Ronald G. Henry, who guided Philadelphia's oversight authority through some of the worst years of the city's fiscal crisis, resigned yesterday to begin working as an independent consultant.
Henry said he plans to advise public and private clients on ways to improve spending and operating efficiency.
As executive director of the Pennsylvania Intergovernmental Cooperation Authority, Henry gained a wealth of experience in government restructuring and streamlining.
After joining PICA at its founding in 1991, Henry led the agency's staff through three bond sales totaling more than $1.3 billion. Proceeds were used partly to bond out the city's accumulated deficits and partly to provide a source of financing for sorely needed capital infrastructure projects.
Henry said the authority expects to raise about $100 million for capital projects with a final bond issue later this year.
In exchange for the authority's help, Philadelphia agreed to a multiyear restructuring program and limited fiscal oversight from the agency. Henry's staff directed the drafting of the recovery plan, which included initiatives ranging from the replacement of red lights with stop signs to negotiations with unions over major cuts in wage and benefit packages.
Before joining the authority, Henry was chief counsel to the Philadelphia Regional Port Authority. From 1985 to 1990, he was a vice president in the public finance division of Smith Barney Inc. in Philadelphia.
Henry's departure marks one of the final mileposts in Philadelphia's emergence from the crisis atmosphere that prevailed just four years ago, when a routine note sale collapsed in the face of unprecedented cash flow shortages.
Henry's successor, who has not yet been named, will preside over an agency whose influence is clearly on the wane. PICA's bonding authority expires in December, and most independent analysts expect Philadelphia to return to investment-grade status sometime later this year or early in 1995.
The city currently sits in the double-B range at all three major municipal bond rating agencies.

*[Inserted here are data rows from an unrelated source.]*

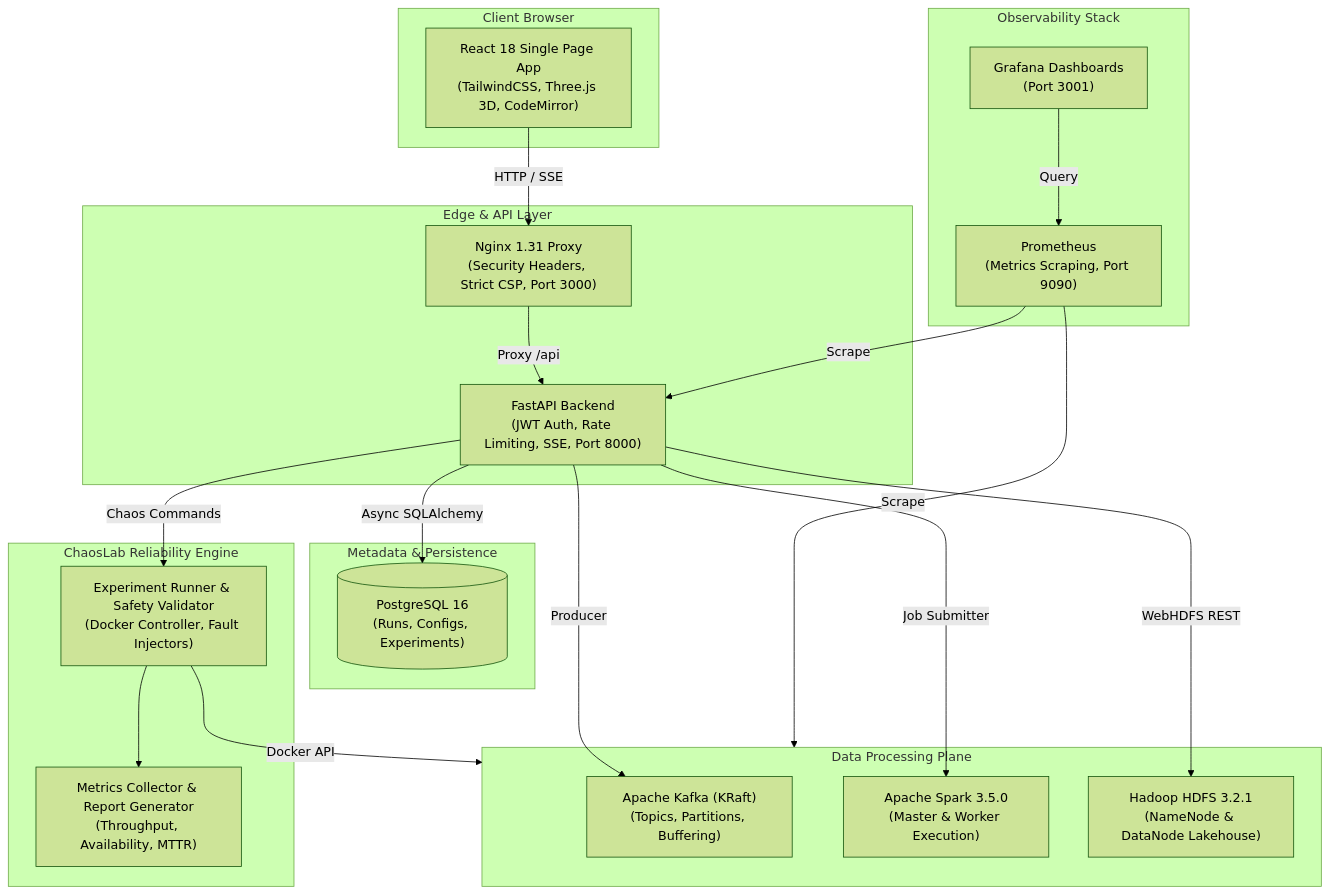
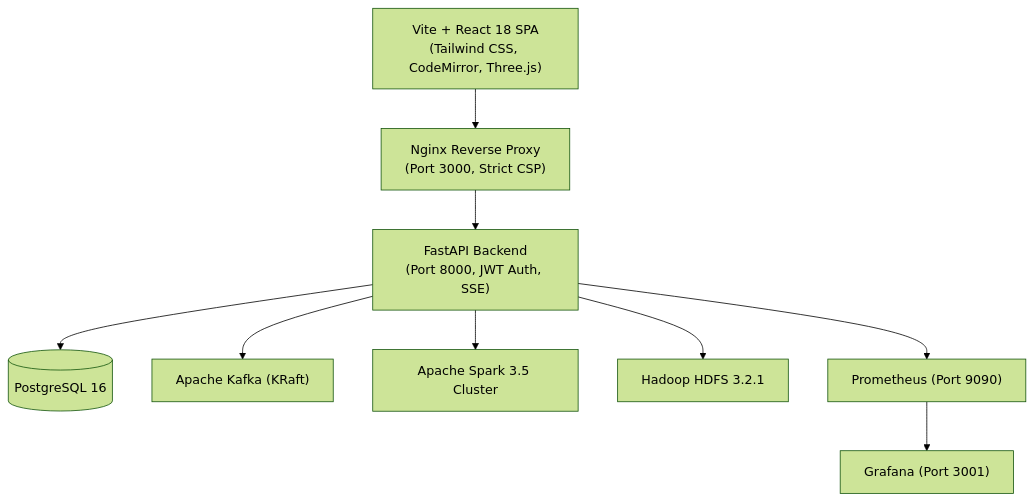
The diagram in README.md (Mohamed-Abdelaty/Grad), drawn with Mermaid (forest theme) before and after one commit. The commit also changed other lines of this file and 13 other files, not shown here.

````diff
--- a/README.md
+++ b/README.md
@@ -16,44 +20,22 @@
 ```mermaid
 flowchart TD
-    subgraph Client ["Client Browser"]
-        UI["React 18 Single Page App<br/>(TailwindCSS, Three.js 3D, CodeMirror)"]
-    end
+    UI["Vite + React 18 SPA<br/>(Tailwind CSS, CodeMirror, Three.js)"]
+    NGINX["Nginx Reverse Proxy<br/>(Port 3000, Strict CSP)"]
+    API["FastAPI Backend<br/>(Port 8000, JWT Auth, SSE)"]
 
-    subgraph Gateway ["Edge & API Layer"]
-        NGINX["Nginx 1.31 Proxy<br/>(Security Headers, Strict CSP, Port 3000)"]
-        API["FastAPI Backend<br/>(JWT Auth, Rate Limiting, SSE, Port 8000)"]
-    end
+    PG[("PostgreSQL 16")]
+    KAFKA["Apache Kafka (KRaft)"]
+    SPARK["Apache Spark 3.5 Cluster"]
+    HDFS["Hadoop HDFS 3.2.1"]
+    PROM["Prometheus (Port 9090)"]
+    GRAF["Grafana (Port 3001)"]
 
-    subgraph Storage ["Metadata & Persistence"]
-        PG[("PostgreSQL 16<br/>(Runs, Configs, Experiments)")]
-    end
-
-    subgraph DataPlane ["Data Processing Plane"]
-        KAFKA["Apache Kafka (KRaft)<br/>(Topics, Partitions, Buffering)"]
-        SPARK["Apache Spark 3.5.0<br/>(Master & Worker Execution)"]
-        HDFS["Hadoop HDFS 3.2.1<br/>(NameNode & DataNode Lakehouse)"]
-    end
-
-    subgraph Reliability ["ChaosLab Reliability Engine"]
-        CHAOS["Experiment Runner & Safety Validator<br/>(Docker Controller, Fault Injectors)"]
-        METRICS["Metrics Collector & Report Generator<br/>(Throughput, Availability, MTTR)"]
-    end
-
-    subgraph Observability ["Observability Stack"]
-        PROM["Prometheus<br/>(Metrics Scraping, Port 9090)"]
-        GRAF["Grafana Dashboards<br/>(Port 3001)"]
-    end
-
-    UI -->|HTTP / SSE| NGINX
-    NGINX -->|Proxy /api| API
-    API -->|Async SQLAlchemy| PG
-    API -->|Producer| KAFKA
-    API -->|Job Submitter| SPARK
-    API -->|WebHDFS REST| HDFS
-    API -->|Chaos Commands| CHAOS
-    CHAOS -->|Docker API| DataPlane
-    CHAOS --> METRICS
-    PROM -->|Scrape| API
-    PROM -->|Scrape| DataPlane
-    GRAF -->|Query| PROM
+    UI --> NGINX
+    NGINX --> API
+    API --> PG
+    API --> KAFKA
+    API --> SPARK
+    API --> HDFS
+    API --> PROM
+    PROM --> GRAF
 ```
````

Peter Geleta, a deputy executive director at the authority, was named acting executive director until a successor can be chosen.